→ **Work required**:
Retype only the lines running from the beginning of the entries below to the line with "private static GreenfootImage[]", both included. Do not include pictures.

→ **Provided records**:

------------------------------

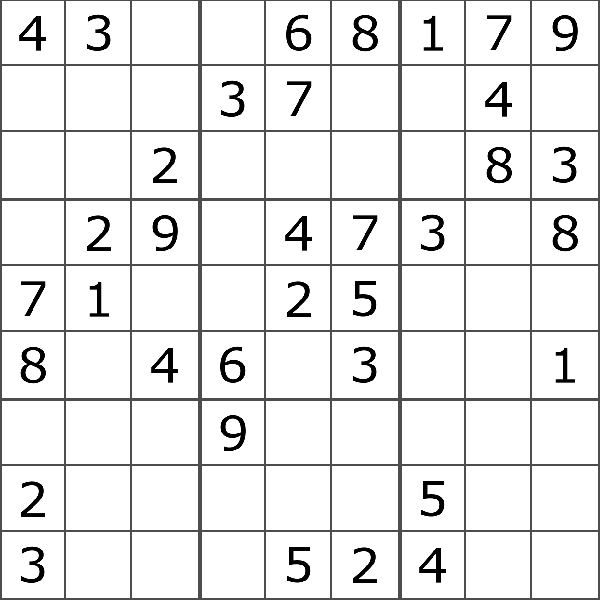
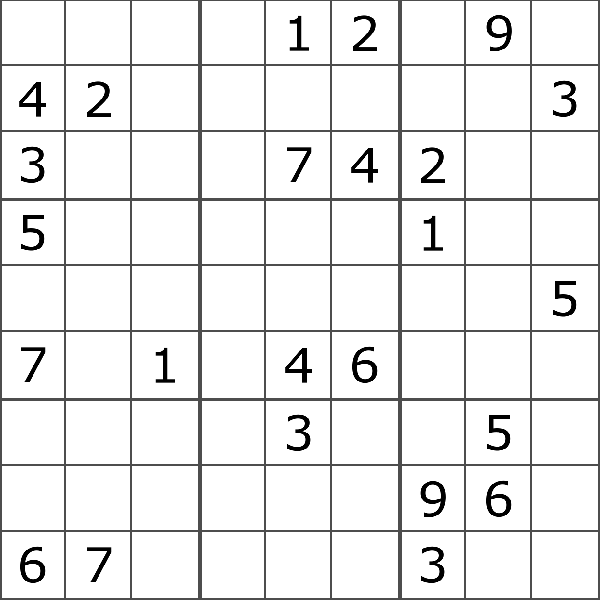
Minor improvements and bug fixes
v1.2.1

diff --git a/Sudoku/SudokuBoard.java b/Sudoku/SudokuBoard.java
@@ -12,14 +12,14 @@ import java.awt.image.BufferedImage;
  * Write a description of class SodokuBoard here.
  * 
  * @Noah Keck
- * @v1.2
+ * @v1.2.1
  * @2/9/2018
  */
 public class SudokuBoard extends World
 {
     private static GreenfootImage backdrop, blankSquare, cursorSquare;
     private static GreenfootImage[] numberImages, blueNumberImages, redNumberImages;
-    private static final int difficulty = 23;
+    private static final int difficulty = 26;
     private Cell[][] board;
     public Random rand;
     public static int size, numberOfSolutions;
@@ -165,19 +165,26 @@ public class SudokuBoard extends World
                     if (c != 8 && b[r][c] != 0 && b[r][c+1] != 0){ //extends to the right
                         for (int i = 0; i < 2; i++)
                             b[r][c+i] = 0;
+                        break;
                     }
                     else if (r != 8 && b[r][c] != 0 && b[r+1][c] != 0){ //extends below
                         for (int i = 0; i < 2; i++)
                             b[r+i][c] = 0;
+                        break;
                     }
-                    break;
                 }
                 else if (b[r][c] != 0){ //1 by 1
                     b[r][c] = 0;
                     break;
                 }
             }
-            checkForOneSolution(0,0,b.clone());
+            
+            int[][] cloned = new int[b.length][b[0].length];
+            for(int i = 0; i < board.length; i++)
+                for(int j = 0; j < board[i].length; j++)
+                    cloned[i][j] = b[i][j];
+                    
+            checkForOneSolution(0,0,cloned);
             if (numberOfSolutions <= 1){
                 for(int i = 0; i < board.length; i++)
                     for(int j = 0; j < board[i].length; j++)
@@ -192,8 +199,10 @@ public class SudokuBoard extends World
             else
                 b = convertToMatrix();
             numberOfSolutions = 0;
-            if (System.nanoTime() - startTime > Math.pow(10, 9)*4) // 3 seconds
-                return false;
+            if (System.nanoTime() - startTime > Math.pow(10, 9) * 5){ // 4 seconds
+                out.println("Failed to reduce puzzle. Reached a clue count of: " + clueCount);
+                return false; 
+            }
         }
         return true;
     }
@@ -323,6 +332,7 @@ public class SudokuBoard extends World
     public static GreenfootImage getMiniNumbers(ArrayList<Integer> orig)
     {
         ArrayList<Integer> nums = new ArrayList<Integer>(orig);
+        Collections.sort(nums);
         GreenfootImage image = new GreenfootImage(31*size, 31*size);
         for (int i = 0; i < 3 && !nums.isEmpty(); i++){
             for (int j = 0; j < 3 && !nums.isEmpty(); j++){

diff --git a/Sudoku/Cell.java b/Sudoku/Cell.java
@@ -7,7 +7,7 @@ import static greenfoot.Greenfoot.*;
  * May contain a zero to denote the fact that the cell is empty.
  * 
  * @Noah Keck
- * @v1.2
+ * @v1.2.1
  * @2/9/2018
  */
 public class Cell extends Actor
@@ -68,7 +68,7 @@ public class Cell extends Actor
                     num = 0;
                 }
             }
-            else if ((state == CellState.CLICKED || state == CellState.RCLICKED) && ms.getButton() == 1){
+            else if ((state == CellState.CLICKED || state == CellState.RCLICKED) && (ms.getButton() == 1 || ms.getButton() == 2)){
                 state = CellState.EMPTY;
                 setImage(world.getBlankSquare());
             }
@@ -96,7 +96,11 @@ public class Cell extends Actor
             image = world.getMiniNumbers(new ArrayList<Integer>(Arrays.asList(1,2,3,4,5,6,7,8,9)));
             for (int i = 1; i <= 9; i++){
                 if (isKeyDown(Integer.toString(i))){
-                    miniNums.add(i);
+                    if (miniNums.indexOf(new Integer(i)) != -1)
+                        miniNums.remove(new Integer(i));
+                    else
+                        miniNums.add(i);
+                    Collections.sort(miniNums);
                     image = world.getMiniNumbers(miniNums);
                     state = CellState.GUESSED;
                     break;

------------------------------

→ **Response to the task**:
Minor improvements and bug fixes
v1.2.1

diff --git a/Sudoku/SudokuBoard.java b/Sudoku/SudokuBoard.java
@@ -12,14 +12,14 @@ import java.awt.image.BufferedImage;
  * Write a description of class SodokuBoard here.
  * 
  * @Noah Keck
- * @v1.2
+ * @v1.2.1
  * @2/9/2018
  */
 public class SudokuBoard extends World
 {
     private static GreenfootImage backdrop, blankSquare, cursorSquare;
     private static GreenfootImage[] numberImages, blueNumberImages, redNumberImages;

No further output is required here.